ACTIVITY ▸ Repeat the material below. Keep every line exactly as written.

PROVIDED DATA ▸
□ □ □ □ □ □ □

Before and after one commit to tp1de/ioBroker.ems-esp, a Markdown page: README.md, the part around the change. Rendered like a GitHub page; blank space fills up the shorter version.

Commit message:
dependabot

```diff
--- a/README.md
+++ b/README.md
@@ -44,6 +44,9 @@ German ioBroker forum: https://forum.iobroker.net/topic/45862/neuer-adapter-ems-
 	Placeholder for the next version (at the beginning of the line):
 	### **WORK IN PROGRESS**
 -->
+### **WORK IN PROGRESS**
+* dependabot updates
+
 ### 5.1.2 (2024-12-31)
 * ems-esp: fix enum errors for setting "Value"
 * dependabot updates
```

□ □ □ □ □ □ □

SOLUTION TO THE PROBLEM ▸
Before and after one commit to tp1de/ioBroker.ems-esp, a Markdown page: README.md, the part around the change. Rendered like a GitHub page; blank space fills up the shorter version.

Commit message:
dependabot

```diff
--- a/README.md
+++ b/README.md
@@ -44,6 +44,9 @@ German ioBroker forum: https://forum.iobroker.net/topic/45862/neuer-adapter-ems-
 	Placeholder for the next version (at the beginning of the line):
 	### **WORK IN PROGRESS**
 -->
+### **WORK IN PROGRESS**
+* dependabot updates
+
 ### 5.1.2 (2024-12-31)
 * ems-esp: fix enum errors for setting "Value"
 * dependabot updates
```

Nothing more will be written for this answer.